[Recorded data]
▬▬▬▬▬▬▬▬▬▬

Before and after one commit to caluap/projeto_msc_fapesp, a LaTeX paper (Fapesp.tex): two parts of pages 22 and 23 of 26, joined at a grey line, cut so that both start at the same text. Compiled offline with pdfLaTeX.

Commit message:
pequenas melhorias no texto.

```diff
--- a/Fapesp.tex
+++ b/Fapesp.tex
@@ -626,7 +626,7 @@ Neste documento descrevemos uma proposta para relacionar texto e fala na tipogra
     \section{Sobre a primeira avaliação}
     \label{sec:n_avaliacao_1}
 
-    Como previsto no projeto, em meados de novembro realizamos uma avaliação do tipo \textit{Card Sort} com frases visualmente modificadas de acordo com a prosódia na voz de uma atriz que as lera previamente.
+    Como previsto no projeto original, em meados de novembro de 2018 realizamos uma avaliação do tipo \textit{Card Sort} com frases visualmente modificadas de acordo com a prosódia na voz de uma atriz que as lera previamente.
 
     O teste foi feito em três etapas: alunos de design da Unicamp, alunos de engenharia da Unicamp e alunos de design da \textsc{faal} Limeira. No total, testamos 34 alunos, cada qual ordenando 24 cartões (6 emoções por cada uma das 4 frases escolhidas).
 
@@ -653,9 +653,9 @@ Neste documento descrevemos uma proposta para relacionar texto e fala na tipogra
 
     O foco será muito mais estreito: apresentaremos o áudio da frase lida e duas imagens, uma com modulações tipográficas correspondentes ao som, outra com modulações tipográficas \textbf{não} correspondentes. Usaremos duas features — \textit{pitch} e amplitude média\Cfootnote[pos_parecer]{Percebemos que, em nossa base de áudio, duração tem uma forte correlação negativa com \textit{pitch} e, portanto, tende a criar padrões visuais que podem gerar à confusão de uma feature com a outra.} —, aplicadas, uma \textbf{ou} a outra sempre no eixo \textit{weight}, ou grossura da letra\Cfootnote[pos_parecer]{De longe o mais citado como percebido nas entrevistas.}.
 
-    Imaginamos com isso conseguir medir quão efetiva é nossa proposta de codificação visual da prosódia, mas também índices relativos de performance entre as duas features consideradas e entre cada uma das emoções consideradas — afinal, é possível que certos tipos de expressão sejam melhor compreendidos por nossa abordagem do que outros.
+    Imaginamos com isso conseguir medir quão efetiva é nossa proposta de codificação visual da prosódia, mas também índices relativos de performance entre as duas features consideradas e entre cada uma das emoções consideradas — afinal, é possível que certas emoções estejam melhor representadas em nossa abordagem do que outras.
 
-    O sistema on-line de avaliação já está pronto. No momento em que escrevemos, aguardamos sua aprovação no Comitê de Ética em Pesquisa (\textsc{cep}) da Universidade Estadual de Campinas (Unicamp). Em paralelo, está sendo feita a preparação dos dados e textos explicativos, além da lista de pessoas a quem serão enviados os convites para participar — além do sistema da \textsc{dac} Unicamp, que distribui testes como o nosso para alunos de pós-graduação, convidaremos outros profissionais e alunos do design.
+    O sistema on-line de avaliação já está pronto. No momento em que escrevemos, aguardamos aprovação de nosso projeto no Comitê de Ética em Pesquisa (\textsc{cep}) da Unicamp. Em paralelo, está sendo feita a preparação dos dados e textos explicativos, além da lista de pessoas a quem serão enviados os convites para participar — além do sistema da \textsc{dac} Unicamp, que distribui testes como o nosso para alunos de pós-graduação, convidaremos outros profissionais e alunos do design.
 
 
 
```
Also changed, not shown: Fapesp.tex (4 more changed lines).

▬▬▬▬▬▬▬▬▬▬

[TASK INSTRUCTIONS]
Your reply should contain each entry, copied without alteration.

[RESULT FOR THIS TASK]
Before and after one commit to caluap/projeto_msc_fapesp, a LaTeX paper (Fapesp.tex): two parts of pages 22 and 23 of 26, joined at a grey line, cut so that both start at the same text. Compiled offline with pdfLaTeX.

Commit message:
pequenas melhorias no texto.

```diff
--- a/Fapesp.tex
+++ b/Fapesp.tex
@@ -626,7 +626,7 @@ Neste documento descrevemos uma proposta para relacionar texto e fala na tipogra
     \section{Sobre a primeira avaliação}
     \label{sec:n_avaliacao_1}
 
-    Como previsto no projeto, em meados de novembro realizamos uma avaliação do tipo \textit{Card Sort} com frases visualmente modificadas de acordo com a prosódia na voz de uma atriz que as lera previamente.
+    Como previsto no projeto original, em meados de novembro de 2018 realizamos uma avaliação do tipo \textit{Card Sort} com frases visualmente modificadas de acordo com a prosódia na voz de uma atriz que as lera previamente.
 
     O teste foi feito em três etapas: alunos de design da Unicamp, alunos de engenharia da Unicamp e alunos de design da \textsc{faal} Limeira. No total, testamos 34 alunos, cada qual ordenando 24 cartões (6 emoções por cada uma das 4 frases escolhidas).
 
@@ -653,9 +653,9 @@ Neste documento descrevemos uma proposta para relacionar texto e fala na tipogra
 
     O foco será muito mais estreito: apresentaremos o áudio da frase lida e duas imagens, uma com modulações tipográficas correspondentes ao som, outra com modulações tipográficas \textbf{não} correspondentes. Usaremos duas features — \textit{pitch} e amplitude média\Cfootnote[pos_parecer]{Percebemos que, em nossa base de áudio, duração tem uma forte correlação negativa com \textit{pitch} e, portanto, tende a criar padrões visuais que podem gerar à confusão de uma feature com a outra.} —, aplicadas, uma \textbf{ou} a outra sempre no eixo \textit{weight}, ou grossura da letra\Cfootnote[pos_parecer]{De longe o mais citado como percebido nas entrevistas.}.
 
-    Imaginamos com isso conseguir medir quão efetiva é nossa proposta de codificação visual da prosódia, mas também índices relativos de performance entre as duas features consideradas e entre cada uma das emoções consideradas — afinal, é possível que certos tipos de expressão sejam melhor compreendidos por nossa abordagem do que outros.
+    Imaginamos com isso conseguir medir quão efetiva é nossa proposta de codificação visual da prosódia, mas também índices relativos de performance entre as duas features consideradas e entre cada uma das emoções consideradas — afinal, é possível que certas emoções estejam melhor representadas em nossa abordagem do que outras.
 
-    O sistema on-line de avaliação já está pronto. No momento em que escrevemos, aguardamos sua aprovação no Comitê de Ética em Pesquisa (\textsc{cep}) da Universidade Estadual de Campinas (Unicamp). Em paralelo, está sendo feita a preparação dos dados e textos explicativos, além da lista de pessoas a quem serão enviados os convites para participar — além do sistema da \textsc{dac} Unicamp, que distribui testes como o nosso para alunos de pós-graduação, convidaremos outros profissionais e alunos do design.
+    O sistema on-line de avaliação já está pronto. No momento em que escrevemos, aguardamos aprovação de nosso projeto no Comitê de Ética em Pesquisa (\textsc{cep}) da Unicamp. Em paralelo, está sendo feita a preparação dos dados e textos explicativos, além da lista de pessoas a quem serão enviados os convites para participar — além do sistema da \textsc{dac} Unicamp, que distribui testes como o nosso para alunos de pós-graduação, convidaremos outros profissionais e alunos do design.
 
 
 
```
Also changed, not shown: Fapesp.tex (4 more changed lines).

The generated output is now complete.